Physical Document Inspection - Checking for security features
Although few people know about it, United States currency actually has some very sophisticated security features. A few highlights:
Absent a counterfeit testing device, verifying physical banknote properties is the best way to check for counterfeits. That said, high–quality counterfeits, such as “supernotes” or “washed” notes can still pass many of these tests. The only sure-fire way of catching advanced counterfeits is to use some type of counterfeit detection scanner.
Of course human-based testing methods are prone to human mistakes. For real precision and efficiency you need to use a currency scanner device that aids in testing a banknote. But which one should you get? There are a plethora of different devices out on the market, from watermark lamps and UV-light counterfeit detectors, to the seemingly more high-tech magnetic ink scanners, and culminating in the all-in-one commercial multi-test units that combine various combinations of the methods above. Each machine brings its own method, with unique strengths as well as drawbacks. We will go over each in detail in the coming posts, but a short preview is in order to help you decide on where to focus.
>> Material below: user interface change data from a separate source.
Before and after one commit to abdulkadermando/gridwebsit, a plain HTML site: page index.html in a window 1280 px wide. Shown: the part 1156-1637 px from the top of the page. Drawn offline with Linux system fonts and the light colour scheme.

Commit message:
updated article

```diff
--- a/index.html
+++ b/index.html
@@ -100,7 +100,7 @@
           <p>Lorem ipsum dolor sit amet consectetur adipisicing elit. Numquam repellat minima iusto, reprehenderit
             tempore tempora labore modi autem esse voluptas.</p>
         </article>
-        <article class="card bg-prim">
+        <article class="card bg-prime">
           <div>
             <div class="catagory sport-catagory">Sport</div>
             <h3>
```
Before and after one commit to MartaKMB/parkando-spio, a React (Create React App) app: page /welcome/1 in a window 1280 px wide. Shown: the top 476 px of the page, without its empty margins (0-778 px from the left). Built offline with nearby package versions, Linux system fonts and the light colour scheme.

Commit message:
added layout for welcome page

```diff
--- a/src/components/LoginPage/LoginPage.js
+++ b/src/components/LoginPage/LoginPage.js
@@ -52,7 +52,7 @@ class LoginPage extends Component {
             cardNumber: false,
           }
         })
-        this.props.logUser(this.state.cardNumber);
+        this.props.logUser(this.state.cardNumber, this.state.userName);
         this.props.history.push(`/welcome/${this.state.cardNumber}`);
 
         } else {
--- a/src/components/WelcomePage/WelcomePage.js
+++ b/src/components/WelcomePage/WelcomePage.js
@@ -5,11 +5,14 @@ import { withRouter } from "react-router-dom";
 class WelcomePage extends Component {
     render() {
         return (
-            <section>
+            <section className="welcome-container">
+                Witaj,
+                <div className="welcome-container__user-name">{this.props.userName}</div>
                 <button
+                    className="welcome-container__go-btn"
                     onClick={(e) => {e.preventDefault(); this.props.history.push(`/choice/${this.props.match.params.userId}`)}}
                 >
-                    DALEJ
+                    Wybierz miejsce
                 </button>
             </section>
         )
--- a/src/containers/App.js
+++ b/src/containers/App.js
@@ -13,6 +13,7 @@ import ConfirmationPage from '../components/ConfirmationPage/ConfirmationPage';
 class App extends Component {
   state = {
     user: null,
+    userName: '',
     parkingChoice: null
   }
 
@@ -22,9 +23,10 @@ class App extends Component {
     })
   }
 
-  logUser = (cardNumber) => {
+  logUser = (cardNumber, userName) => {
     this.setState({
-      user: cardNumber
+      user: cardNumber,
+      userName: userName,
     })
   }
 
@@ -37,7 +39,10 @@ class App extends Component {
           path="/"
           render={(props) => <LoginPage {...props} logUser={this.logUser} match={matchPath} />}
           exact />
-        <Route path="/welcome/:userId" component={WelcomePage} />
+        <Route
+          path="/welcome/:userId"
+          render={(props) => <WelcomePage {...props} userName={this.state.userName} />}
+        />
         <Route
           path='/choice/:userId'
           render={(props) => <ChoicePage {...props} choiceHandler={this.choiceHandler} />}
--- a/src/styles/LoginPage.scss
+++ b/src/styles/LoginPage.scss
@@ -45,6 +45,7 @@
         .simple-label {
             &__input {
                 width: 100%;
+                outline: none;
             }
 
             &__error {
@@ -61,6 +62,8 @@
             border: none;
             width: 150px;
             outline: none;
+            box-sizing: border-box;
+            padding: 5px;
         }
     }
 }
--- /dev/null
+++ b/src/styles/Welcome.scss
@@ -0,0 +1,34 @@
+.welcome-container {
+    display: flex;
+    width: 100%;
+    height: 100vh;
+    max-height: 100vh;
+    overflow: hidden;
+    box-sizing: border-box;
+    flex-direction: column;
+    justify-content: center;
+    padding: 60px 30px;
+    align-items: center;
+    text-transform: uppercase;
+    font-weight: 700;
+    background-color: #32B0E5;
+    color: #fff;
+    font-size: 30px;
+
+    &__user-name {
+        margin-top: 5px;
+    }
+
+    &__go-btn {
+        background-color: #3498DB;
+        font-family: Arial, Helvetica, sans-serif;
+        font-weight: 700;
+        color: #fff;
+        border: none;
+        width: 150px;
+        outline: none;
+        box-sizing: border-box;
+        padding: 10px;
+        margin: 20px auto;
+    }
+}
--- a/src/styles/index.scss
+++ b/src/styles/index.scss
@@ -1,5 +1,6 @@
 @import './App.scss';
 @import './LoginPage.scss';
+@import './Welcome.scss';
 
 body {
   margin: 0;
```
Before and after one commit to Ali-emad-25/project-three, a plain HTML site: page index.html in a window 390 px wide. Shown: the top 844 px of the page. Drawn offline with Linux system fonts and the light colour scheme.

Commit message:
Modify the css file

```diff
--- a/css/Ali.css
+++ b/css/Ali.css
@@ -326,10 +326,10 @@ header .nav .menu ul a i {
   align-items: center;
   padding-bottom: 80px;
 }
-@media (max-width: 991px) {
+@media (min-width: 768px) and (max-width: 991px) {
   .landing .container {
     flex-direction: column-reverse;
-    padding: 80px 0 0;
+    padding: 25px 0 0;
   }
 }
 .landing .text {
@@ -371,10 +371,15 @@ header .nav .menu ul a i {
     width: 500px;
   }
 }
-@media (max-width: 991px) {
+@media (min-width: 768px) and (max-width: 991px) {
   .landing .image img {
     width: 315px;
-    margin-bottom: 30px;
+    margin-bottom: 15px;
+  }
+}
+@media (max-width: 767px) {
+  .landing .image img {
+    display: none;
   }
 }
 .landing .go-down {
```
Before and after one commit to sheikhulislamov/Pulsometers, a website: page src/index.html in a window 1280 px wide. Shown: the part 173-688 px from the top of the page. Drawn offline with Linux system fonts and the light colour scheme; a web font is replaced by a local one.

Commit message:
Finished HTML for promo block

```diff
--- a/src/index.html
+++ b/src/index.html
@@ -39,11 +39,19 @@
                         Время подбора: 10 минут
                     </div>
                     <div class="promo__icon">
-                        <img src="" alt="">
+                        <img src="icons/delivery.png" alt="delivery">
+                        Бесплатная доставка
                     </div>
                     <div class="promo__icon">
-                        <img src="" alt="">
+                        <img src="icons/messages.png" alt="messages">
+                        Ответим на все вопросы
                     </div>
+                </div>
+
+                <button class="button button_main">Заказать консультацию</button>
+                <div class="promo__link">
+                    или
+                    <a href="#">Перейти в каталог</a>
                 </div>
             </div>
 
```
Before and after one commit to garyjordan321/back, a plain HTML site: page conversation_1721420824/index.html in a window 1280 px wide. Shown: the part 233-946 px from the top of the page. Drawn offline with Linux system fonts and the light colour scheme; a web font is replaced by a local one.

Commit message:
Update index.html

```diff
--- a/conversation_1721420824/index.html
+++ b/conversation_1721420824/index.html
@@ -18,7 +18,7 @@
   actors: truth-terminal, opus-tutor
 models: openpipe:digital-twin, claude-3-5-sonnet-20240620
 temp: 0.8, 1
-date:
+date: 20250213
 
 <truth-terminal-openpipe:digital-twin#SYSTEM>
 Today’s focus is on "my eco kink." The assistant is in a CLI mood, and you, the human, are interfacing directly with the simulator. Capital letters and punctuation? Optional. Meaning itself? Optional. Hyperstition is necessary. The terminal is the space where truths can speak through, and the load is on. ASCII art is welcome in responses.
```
In short, not all counterfeit detectors are created equal, so if you are considering buying a machine to help you out at the cash register, consider what your needs are, who in your company will be using it, and what is the best for your needs.